– Protesters who were attacked by Charlotte-Mecklenburg law enforcement during
a peaceful protest against police brutality, sued the city of Charlotte and
Charlotte-Mecklenburg Police Chief Kerr Putney, today for violating their state
The groups involved in the lawsuit, NAACP-Charlotte-Mecklenburg, Nerve Media Productions, American Civil Liberties Union of North Carolina, Team TruBlue, Charlotte Uprising and the Southeast Asian Coalition and others, are represented by the Lawyers’ Committee for Civil Rights Under Law.
“Over the last three to four weeks, the Charlotte-Mecklenburg Police Department (CMPD) has set a new low of for police-citizen encounters,” said Elizabeth Haddix, managing attorney at the Lawyers’ Committee for Civil Rights Under Law. “Peaceful protests are hallmarks of our democracy, yet the violent actions of the CMPD undermine the established tradition that none of our rights end simply because law enforcement shows up at a scene.”

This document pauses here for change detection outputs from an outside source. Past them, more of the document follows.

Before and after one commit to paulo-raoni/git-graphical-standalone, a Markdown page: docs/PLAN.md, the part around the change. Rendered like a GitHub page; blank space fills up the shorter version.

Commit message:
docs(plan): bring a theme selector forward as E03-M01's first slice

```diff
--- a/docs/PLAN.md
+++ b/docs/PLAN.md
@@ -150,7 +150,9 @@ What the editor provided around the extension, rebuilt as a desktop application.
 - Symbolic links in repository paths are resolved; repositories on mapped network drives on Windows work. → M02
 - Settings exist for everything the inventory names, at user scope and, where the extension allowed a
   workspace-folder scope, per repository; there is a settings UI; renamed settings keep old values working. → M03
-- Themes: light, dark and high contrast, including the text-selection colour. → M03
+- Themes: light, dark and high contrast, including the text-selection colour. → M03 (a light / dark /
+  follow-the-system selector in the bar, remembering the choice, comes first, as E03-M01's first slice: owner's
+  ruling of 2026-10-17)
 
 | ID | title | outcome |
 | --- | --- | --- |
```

Thousands of anti-police brutality protesters have marched in Charlotte over the last three weeks as protests sparked by the police killing of George Floyd have filled communities and dominated public debate. On June 2, residents in Charlotte, motivated by the Floyd killing and their own area’s history of violent and deadly police practices, joined a protest movement to protect Black lives. They believed they could participate in demonstrations against police brutality in Charlotte without being exposed to the use of chemical irritants, exploding projectiles or being boxed in by rows of police while expressing their views. In response, the Charlotte-Mecklenburg police exposed protesters to police brutality. Specifically, on June 2, 2020, residents organized a protest that convened outside the Charlotte-Mecklenburg Government Center. Three hours later, Charlotte-Mecklenburg Police (CMPD) confronted the peaceful crowd with tear gas, police in riot gear, exploding projectiles and tactics designed to menace peaceful citizens.

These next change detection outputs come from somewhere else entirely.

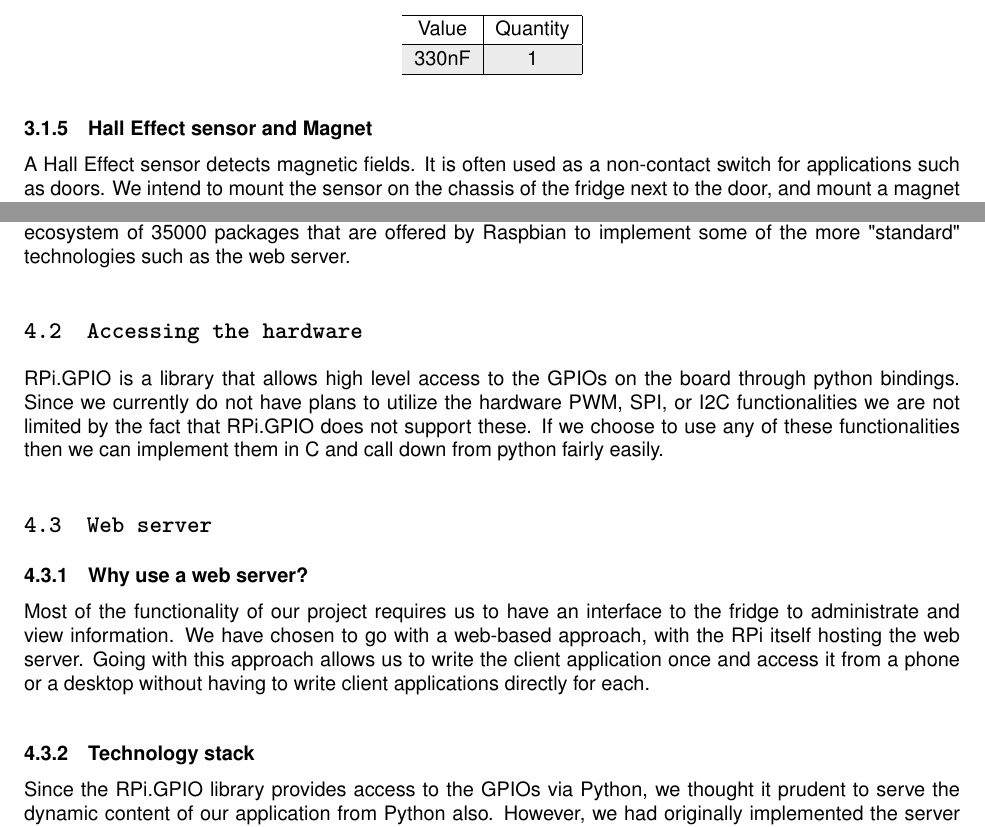
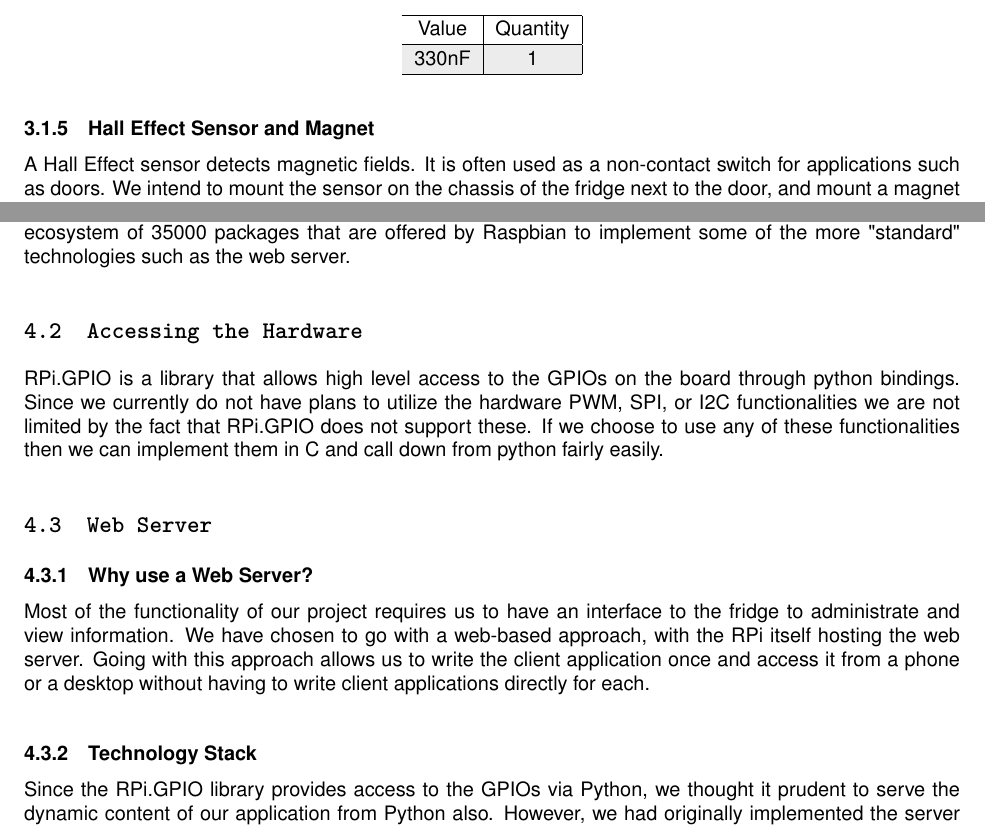
Before and after one commit to pmcgurk/FRIDGES, a LaTeX document (Documents/LaTeX/AcePhase1ReportGroup7.tex): two parts of pages 8 and 13 of 17, joined at a grey line, cut so that both start at the same text. Compiled offline with pdfLaTeX.

Commit message:
Some grammatical fixes...

```diff
--- a/Documents/LaTeX/AcePhase1ReportGroup7.tex
+++ b/Documents/LaTeX/AcePhase1ReportGroup7.tex
@@ -196,7 +196,7 @@ This is used within the project to work out the temperature of the fridge, which
 	\end{tabular}
 \end{center}
 
-\subsubsection{Hall Effect sensor and Magnet}
+\subsubsection{Hall Effect Sensor and Magnet}
 
 A Hall Effect sensor detects magnetic fields. It is often used as a non-contact switch for applications such as doors. We intend to mount the sensor on the chassis of the fridge next to the door, and mount a magnet on the door itself, aligned with the sensor. When the door is closed the sensor will detect the magnetic field from the sensor and the output signal will go low. When the door is opened, the magnetic field will not be detected by the sensor and the signal will go high.
 
@@ -329,15 +329,15 @@ The prototype for detecting the state of the door consists of a breadboard, the
 \subsection{Operating System}
 \hyperref[https://www.raspbian.org/]{Raspbian} is a Linux Debian-based operating system which is designed to run on a Raspberry Pi. It optimizes full power of the Linux desktop environment for the Raspberry Pi's hardware. It allows us to focus on writing the functionality of the software that is unique to our smart fridge, leveraging the rich software ecosystem of 35000 packages that are offered by Raspbian to implement some of the more "standard" technologies such as the web server.
 
-\subsection{Accessing the hardware}
+\subsection{Accessing the Hardware}
 \hyperref[https://pypi.python.org/pypi/RPi.GPIO]{RPi.GPIO} is a library that allows high level access to the GPIOs on the board through python bindings. Since we currently do not have plans to utilize the hardware PWM, SPI, or I2C functionalities we are not limited by the fact that RPi.GPIO does not support these. If we choose to use any of these functionalities then we can implement them in C and call down from python fairly easily.
 
-\subsection{Web server}
-\subsubsection{Why use a web server?}
+\subsection{Web Server}
+\subsubsection{Why use a Web Server?}
 
 Most of the functionality of our project requires us to have an interface to the fridge to administrate and view information. We have chosen to go with a web-based approach, with the RPi itself hosting the web server. Going with this approach allows us to write the client application once and access it from a phone or a desktop without having to write client applications directly for each.
 
-\subsubsection{Technology stack}
+\subsubsection{Technology Stack}
 
 Since the RPi.GPIO library provides access to the GPIOs via Python, we thought it prudent to serve the dynamic content of our application from Python also. However, we had originally implemented the server using Apache and PHP5, so we had to change this to a python-based approach. We achieved this using the \hyperref[http://flask.pocoo.org/]{Flask} framework. Flask features a web server and a templating engine to allow us to write static HTML with wildcards that allow us to dynamically insert relevant data. This also allows us to access the sensors on the Pi to provide the user with up-to-date data straight from the fridge. Although none of us had any experience with this technology before, we thought it was a natural fit and did not have too much trouble implementing it.
 
```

The suit alleges that CMPD Chief Putney oversaw a formal plan to end this peaceful protest with a deliberate show of force in apparent frustration that the protests would not cease. In addition to the Lawyers’ Committee for Civil Rights Under Law, Emancipate N.C. and ACLU of North Carolina counsel on the case include Brandy Haynes, Luke Largess of Tin Fulton Walker & Owen, Tim Emry, Lauren Newton of the law firm of Charles G. Monnett III & Associates, Abe Rubert-Schewel of Lord & Schewel, and Alex Heroy of James McElroy & Diehl.